A pinguecula is a type of growth that occurs due to conjunctival degeneration. It is a small yellow or white deposit on either side of the pupil, but most commonly appears on the nasal side of the eye. Surrounding the clump is normally a yellowish film. The deposits themselves are due to a thickening and deterioration of the conjunctiva. This causes proteins, fats, or calcium to build up there. They may or may not occur bilaterally.

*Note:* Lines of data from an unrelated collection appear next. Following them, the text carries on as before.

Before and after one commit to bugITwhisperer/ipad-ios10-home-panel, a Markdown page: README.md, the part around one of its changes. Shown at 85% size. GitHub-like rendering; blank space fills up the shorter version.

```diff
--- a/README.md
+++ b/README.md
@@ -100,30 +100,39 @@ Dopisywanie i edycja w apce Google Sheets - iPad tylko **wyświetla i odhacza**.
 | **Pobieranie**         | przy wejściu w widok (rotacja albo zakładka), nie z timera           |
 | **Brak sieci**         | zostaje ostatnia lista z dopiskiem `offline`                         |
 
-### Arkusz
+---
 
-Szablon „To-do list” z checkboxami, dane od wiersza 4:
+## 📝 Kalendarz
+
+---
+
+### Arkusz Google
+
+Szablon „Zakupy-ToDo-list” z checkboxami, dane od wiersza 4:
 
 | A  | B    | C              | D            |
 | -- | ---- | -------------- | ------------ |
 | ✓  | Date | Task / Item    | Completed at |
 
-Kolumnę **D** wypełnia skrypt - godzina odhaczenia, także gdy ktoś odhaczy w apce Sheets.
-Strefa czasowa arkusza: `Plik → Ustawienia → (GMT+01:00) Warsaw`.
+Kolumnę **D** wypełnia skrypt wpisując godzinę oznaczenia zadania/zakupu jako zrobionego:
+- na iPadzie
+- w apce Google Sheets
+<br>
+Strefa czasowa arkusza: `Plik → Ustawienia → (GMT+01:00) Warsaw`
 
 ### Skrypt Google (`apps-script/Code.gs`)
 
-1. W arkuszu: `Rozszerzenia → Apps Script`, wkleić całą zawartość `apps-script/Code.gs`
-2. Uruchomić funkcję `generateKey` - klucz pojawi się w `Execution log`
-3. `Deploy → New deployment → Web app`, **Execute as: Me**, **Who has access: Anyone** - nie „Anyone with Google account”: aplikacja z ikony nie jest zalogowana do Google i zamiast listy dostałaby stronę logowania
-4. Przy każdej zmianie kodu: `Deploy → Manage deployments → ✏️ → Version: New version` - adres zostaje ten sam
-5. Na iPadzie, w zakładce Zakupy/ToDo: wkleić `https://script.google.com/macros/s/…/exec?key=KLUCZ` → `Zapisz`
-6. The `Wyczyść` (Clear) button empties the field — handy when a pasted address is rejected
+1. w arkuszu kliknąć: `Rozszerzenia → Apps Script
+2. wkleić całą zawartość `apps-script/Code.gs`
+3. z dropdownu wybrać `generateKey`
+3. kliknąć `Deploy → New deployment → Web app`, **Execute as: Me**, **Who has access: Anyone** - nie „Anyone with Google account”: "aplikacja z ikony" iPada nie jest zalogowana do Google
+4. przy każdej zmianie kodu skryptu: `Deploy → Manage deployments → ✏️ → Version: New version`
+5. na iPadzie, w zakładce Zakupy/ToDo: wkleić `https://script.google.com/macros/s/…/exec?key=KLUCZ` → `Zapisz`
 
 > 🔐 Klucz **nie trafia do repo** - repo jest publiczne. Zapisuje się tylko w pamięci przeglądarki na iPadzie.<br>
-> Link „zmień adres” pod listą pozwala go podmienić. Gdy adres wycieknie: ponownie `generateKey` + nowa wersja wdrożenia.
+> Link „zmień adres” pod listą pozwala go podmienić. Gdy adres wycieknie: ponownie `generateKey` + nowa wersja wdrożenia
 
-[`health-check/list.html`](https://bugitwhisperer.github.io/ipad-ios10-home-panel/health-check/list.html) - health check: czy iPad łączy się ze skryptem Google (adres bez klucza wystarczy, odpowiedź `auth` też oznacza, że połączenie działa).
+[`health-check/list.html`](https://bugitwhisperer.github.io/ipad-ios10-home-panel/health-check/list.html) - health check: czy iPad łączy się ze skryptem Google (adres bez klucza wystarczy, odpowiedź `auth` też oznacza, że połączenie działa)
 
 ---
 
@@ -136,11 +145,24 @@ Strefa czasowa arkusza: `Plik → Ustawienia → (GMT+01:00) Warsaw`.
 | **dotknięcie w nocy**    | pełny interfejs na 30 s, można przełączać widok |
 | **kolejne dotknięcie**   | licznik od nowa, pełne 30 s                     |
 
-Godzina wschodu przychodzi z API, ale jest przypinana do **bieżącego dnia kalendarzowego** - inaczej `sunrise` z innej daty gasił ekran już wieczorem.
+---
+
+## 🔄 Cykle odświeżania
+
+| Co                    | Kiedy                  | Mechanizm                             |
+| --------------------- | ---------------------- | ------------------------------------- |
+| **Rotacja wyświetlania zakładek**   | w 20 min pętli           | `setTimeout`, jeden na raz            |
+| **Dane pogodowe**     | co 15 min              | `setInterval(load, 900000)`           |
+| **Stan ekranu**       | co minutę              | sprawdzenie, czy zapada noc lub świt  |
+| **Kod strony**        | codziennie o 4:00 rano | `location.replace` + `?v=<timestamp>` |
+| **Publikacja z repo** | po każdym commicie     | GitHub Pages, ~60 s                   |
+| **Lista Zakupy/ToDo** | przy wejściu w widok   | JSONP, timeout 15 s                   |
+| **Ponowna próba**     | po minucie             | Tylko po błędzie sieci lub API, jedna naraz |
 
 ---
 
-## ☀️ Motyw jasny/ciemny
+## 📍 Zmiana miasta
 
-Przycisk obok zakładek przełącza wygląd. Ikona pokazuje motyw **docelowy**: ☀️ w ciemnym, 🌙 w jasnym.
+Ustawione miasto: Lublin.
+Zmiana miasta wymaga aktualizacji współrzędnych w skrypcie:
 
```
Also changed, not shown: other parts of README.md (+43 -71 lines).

Although a definite cause is unknown, they are most likely caused by ultraviolet rays from the sun. Because of this, the condition is common amongst people who have been exposed to the sun for a long time or those living in the tropics. The reason pingueculae occur on the nasal side is because the nose is highly reflective and can direct UV rays towards the conjunctiva. Additionally, the whiteness of the sclera can reflect light back towards the conjunctiva. Windburn and exposure to dirt and sand have also been shown to cause the growths to occur.

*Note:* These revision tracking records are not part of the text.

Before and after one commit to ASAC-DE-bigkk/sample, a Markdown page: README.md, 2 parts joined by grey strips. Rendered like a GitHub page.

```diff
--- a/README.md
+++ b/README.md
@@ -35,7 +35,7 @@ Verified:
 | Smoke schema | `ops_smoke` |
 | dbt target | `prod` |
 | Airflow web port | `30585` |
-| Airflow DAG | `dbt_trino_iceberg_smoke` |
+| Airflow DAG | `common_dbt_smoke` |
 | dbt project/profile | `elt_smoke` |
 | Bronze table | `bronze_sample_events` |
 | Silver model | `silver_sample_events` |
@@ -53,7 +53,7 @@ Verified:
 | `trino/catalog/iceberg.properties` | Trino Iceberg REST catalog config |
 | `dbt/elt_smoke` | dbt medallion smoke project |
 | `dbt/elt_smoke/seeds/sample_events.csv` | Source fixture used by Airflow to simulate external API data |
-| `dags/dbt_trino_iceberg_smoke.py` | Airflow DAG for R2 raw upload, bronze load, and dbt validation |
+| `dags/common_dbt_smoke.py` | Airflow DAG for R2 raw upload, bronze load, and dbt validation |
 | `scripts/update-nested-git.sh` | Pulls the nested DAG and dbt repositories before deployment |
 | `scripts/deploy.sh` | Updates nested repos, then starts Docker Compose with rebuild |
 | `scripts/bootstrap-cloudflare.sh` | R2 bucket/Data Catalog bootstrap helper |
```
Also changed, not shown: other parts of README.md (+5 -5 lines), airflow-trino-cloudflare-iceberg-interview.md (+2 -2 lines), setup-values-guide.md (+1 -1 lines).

Luckily, most pingueculae do not cause any negative symptoms besides for cosmetic ones. A pinguecula is benign, but may continue to grow. It may become slightly raised off of the cornea and cause a feeling of something in your eye. It also may be more difficult to wear contacts due to the irregular shape of the eye. It can also cause the mucous and tear film over the eye to change its composition, making it harder to take contacts on or off. Pingueculitis is a condition when the pinguecula becomes more advanced. It’s characterized by an inflamed pinguecula that causes the eyes to become inflamed, red, and itchy. Untreated growing pinguecula can lead to the development of pterygia.

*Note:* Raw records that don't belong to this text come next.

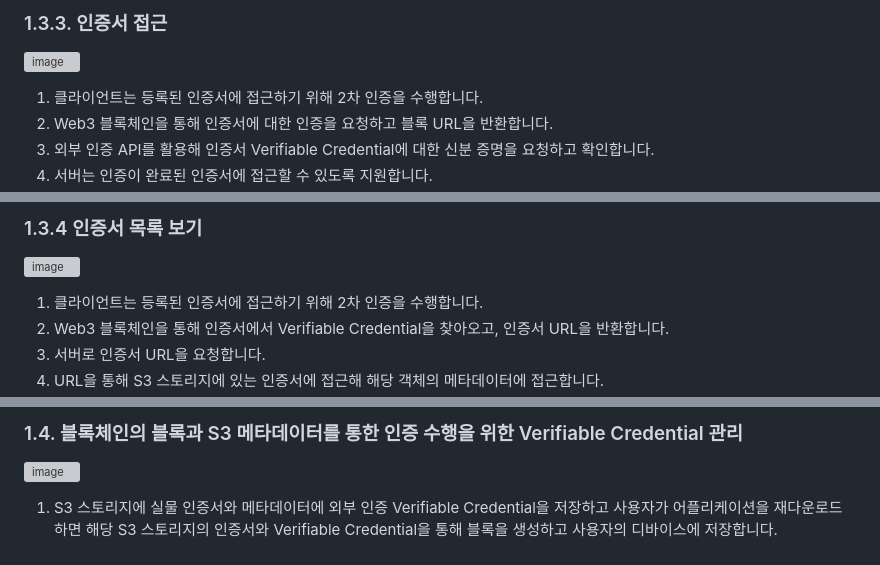
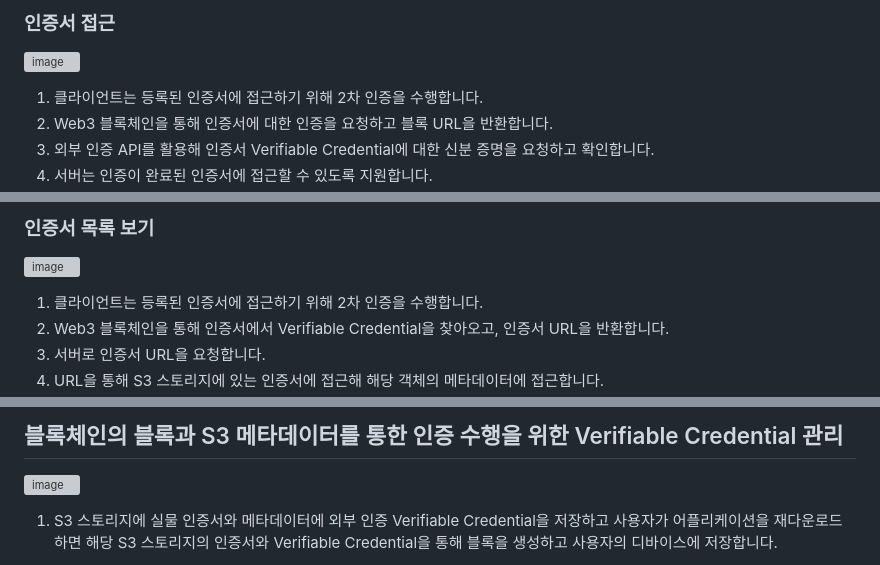
Before and after one commit to pjhcsols/Web3.0-Credential_Management_System, a Markdown page: README.md, 3 parts joined by grey strips. Drawn GitHub-style; grey boxes are pictures that could not be loaded.

```diff
--- a/README.md
+++ b/README.md
@@ -138,5 +123,5 @@ Android 기기에서는 BiometricPrompt API를, iOS 기기에서는 LocalAuthent
 
-### 1.3.3. 인증서 접근
+### 인증서 접근
 
 ![image](https://github.com/user-attachments/assets/4f154c47-4ab3-4a45-b07a-50ed825e7bfb)
 
@@ -149,5 +134,5 @@ Android 기기에서는 BiometricPrompt API를, iOS 기기에서는 LocalAuthent
 
-### 1.3.4 인증서 목록 보기
+### 인증서 목록 보기
 
 ![image](https://github.com/user-attachments/assets/ca75af9d-9d04-456d-99c1-c713910ba3cb)
 
@@ -161,5 +147,5 @@ Android 기기에서는 BiometricPrompt API를, iOS 기기에서는 LocalAuthent
 
-### 1.4. 블록체인의 블록과 S3 메타데이터를 통한 인증 수행을 위한 Verifiable Credential 관리
+## 블록체인의 블록과 S3 메타데이터를 통한 인증 수행을 위한 Verifiable Credential 관리
 
 ![image](https://github.com/user-attachments/assets/610a4423-7311-4690-8f87-7c0ba3c7808f)
 
```
Also changed, not shown: other parts of README.md (+50 -52 lines).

Eye drops can be used to reduce redness and discomfort, while anti-inflammatories and steroids are used to treat pingueculitis. Surgery is only performed in rare cases due to complications that can arise after. Smaller pinguecula can be removed through laser surgery, which has a lower chance of causing hemorrhaging or corneal scarring. Larger growths must be removed by hand and have a higher risk for negative side effects. Laser surgeries also have a lower rate of recurrence of pingueculae. Again, surgery is only recommended to those with severe pingueculitis that can turn into pterygia or those who have trouble blinking or putting on contacts. However, many chose to go through with surgery for cosmetic reasons, as pingueculae can be very unsightly.